GIVEN INFORMATION.

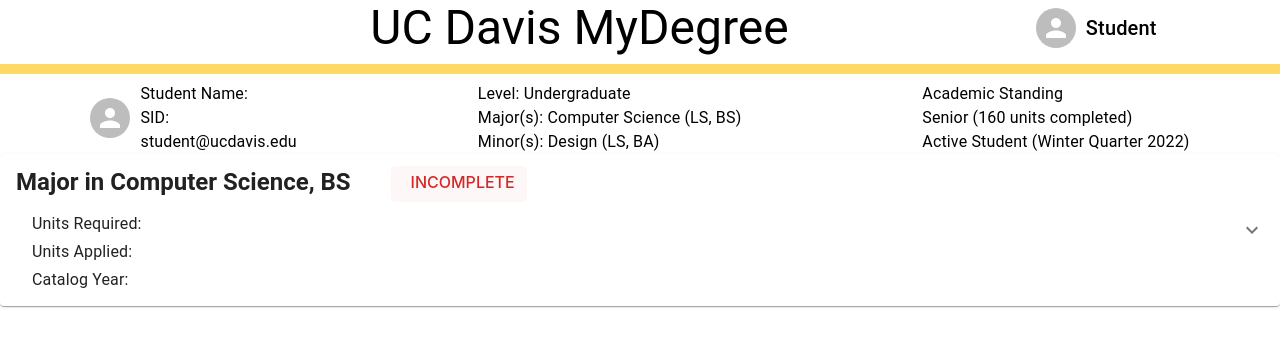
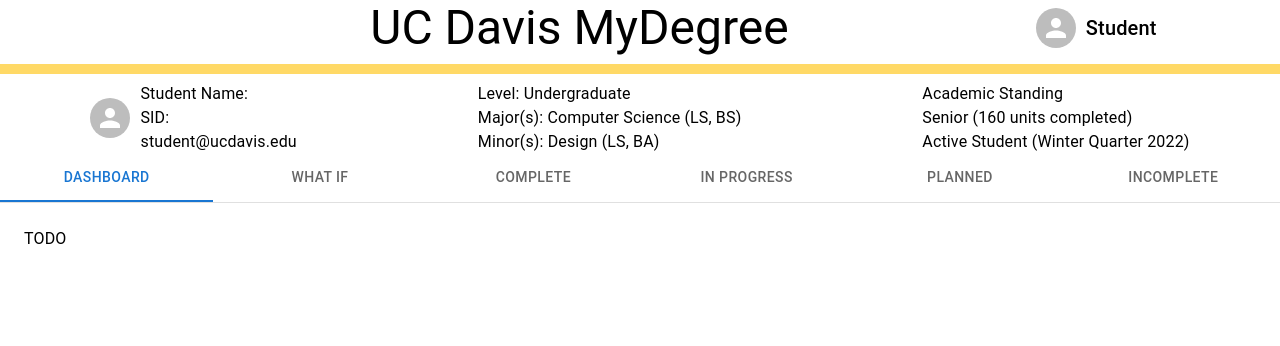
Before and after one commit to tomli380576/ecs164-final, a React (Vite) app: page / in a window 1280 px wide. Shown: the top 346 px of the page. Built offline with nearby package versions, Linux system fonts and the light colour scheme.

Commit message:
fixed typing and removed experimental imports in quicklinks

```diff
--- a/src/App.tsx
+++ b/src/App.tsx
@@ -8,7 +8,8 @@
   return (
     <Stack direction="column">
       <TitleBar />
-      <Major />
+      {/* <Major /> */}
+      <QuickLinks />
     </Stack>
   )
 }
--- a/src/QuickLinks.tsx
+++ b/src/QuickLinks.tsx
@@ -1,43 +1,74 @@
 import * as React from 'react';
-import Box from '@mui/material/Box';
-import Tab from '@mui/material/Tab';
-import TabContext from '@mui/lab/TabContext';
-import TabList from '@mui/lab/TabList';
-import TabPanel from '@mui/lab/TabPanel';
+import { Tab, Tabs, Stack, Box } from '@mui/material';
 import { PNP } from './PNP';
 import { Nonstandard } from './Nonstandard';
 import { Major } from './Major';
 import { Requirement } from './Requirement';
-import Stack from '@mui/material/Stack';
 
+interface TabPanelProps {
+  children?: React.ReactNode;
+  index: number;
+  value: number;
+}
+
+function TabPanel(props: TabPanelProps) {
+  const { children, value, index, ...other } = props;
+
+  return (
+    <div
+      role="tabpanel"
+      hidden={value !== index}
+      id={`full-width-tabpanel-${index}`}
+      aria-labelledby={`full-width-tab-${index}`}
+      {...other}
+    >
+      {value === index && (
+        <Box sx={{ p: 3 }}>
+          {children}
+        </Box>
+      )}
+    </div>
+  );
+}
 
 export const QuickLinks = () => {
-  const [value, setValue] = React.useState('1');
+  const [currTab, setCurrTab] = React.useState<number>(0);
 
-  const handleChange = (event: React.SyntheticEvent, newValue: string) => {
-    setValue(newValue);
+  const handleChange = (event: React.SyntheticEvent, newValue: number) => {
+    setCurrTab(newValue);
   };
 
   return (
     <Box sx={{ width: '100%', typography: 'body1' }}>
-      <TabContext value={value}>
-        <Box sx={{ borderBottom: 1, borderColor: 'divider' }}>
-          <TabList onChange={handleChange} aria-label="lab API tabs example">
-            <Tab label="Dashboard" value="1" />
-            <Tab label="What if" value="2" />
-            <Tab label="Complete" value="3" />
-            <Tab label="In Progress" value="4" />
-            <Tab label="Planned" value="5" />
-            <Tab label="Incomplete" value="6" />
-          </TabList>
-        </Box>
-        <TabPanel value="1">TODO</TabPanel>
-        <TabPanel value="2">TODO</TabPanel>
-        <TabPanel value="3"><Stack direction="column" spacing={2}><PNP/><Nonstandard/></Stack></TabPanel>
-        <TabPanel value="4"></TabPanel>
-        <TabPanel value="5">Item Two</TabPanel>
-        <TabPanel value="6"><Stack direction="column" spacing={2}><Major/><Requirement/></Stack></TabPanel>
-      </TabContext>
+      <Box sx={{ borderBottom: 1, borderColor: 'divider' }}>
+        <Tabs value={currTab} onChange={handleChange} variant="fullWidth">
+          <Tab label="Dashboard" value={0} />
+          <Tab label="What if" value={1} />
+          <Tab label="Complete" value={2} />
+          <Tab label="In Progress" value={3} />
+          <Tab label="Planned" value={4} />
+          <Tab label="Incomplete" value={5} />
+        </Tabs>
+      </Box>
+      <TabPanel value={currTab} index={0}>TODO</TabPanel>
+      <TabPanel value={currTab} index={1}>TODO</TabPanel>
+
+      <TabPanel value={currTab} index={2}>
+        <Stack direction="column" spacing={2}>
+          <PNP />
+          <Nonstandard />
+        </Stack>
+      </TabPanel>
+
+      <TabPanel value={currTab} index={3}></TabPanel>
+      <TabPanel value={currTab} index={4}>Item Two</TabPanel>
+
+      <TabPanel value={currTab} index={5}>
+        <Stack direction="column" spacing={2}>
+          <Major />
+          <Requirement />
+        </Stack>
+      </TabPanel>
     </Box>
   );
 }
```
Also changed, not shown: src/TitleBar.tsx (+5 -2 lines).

PROMPT.
Go through the entries and retype them exactly, except for the images.

ANSWER TO THIS PROBLEM.
Before and after one commit to tomli380576/ecs164-final, a React (Vite) app: page / in a window 1280 px wide. Shown: the top 346 px of the page. Built offline with nearby package versions, Linux system fonts and the light colour scheme.

Commit message:
fixed typing and removed experimental imports in quicklinks

```diff
--- a/src/App.tsx
+++ b/src/App.tsx
@@ -8,7 +8,8 @@
   return (
     <Stack direction="column">
       <TitleBar />
-      <Major />
+      {/* <Major /> */}
+      <QuickLinks />
     </Stack>
   )
 }
--- a/src/QuickLinks.tsx
+++ b/src/QuickLinks.tsx
@@ -1,43 +1,74 @@
 import * as React from 'react';
-import Box from '@mui/material/Box';
-import Tab from '@mui/material/Tab';
-import TabContext from '@mui/lab/TabContext';
-import TabList from '@mui/lab/TabList';
-import TabPanel from '@mui/lab/TabPanel';
+import { Tab, Tabs, Stack, Box } from '@mui/material';
 import { PNP } from './PNP';
 import { Nonstandard } from './Nonstandard';
 import { Major } from './Major';
 import { Requirement } from './Requirement';
-import Stack from '@mui/material/Stack';
 
+interface TabPanelProps {
+  children?: React.ReactNode;
+  index: number;
+  value: number;
+}
+
+function TabPanel(props: TabPanelProps) {
+  const { children, value, index, ...other } = props;
+
+  return (
+    <div
+      role="tabpanel"
+      hidden={value !== index}
+      id={`full-width-tabpanel-${index}`}
+      aria-labelledby={`full-width-tab-${index}`}
+      {...other}
+    >
+      {value === index && (
+        <Box sx={{ p: 3 }}>
+          {children}
+        </Box>
+      )}
+    </div>
+  );
+}
 
 export const QuickLinks = () => {
-  const [value, setValue] = React.useState('1');
+  const [currTab, setCurrTab] = React.useState<number>(0);
 
-  const handleChange = (event: React.SyntheticEvent, newValue: string) => {
-    setValue(newValue);
+  const handleChange = (event: React.SyntheticEvent, newValue: number) => {
+    setCurrTab(newValue);
   };
 
   return (
     <Box sx={{ width: '100%', typography: 'body1' }}>
-      <TabContext value={value}>
-        <Box sx={{ borderBottom: 1, borderColor: 'divider' }}>
-          <TabList onChange={handleChange} aria-label="lab API tabs example">
-            <Tab label="Dashboard" value="1" />
-            <Tab label="What if" value="2" />
-            <Tab label="Complete" value="3" />
-            <Tab label="In Progress" value="4" />
-            <Tab label="Planned" value="5" />
-            <Tab label="Incomplete" value="6" />
-          </TabList>
-        </Box>
-        <TabPanel value="1">TODO</TabPanel>
-        <TabPanel value="2">TODO</TabPanel>
-        <TabPanel value="3"><Stack direction="column" spacing={2}><PNP/><Nonstandard/></Stack></TabPanel>
-        <TabPanel value="4"></TabPanel>
-        <TabPanel value="5">Item Two</TabPanel>
-        <TabPanel value="6"><Stack direction="column" spacing={2}><Major/><Requirement/></Stack></TabPanel>
-      </TabContext>
+      <Box sx={{ borderBottom: 1, borderColor: 'divider' }}>
+        <Tabs value={currTab} onChange={handleChange} variant="fullWidth">
+          <Tab label="Dashboard" value={0} />
+          <Tab label="What if" value={1} />
+          <Tab label="Complete" value={2} />
+          <Tab label="In Progress" value={3} />
+          <Tab label="Planned" value={4} />
+          <Tab label="Incomplete" value={5} />
+        </Tabs>
+      </Box>
+      <TabPanel value={currTab} index={0}>TODO</TabPanel>
+      <TabPanel value={currTab} index={1}>TODO</TabPanel>
+
+      <TabPanel value={currTab} index={2}>
+        <Stack direction="column" spacing={2}>
+          <PNP />
+          <Nonstandard />
+        </Stack>
+      </TabPanel>
+
+      <TabPanel value={currTab} index={3}></TabPanel>
+      <TabPanel value={currTab} index={4}>Item Two</TabPanel>
+
+      <TabPanel value={currTab} index={5}>
+        <Stack direction="column" spacing={2}>
+          <Major />
+          <Requirement />
+        </Stack>
+      </TabPanel>
     </Box>
   );
 }
```
Also changed, not shown: src/TitleBar.tsx (+5 -2 lines).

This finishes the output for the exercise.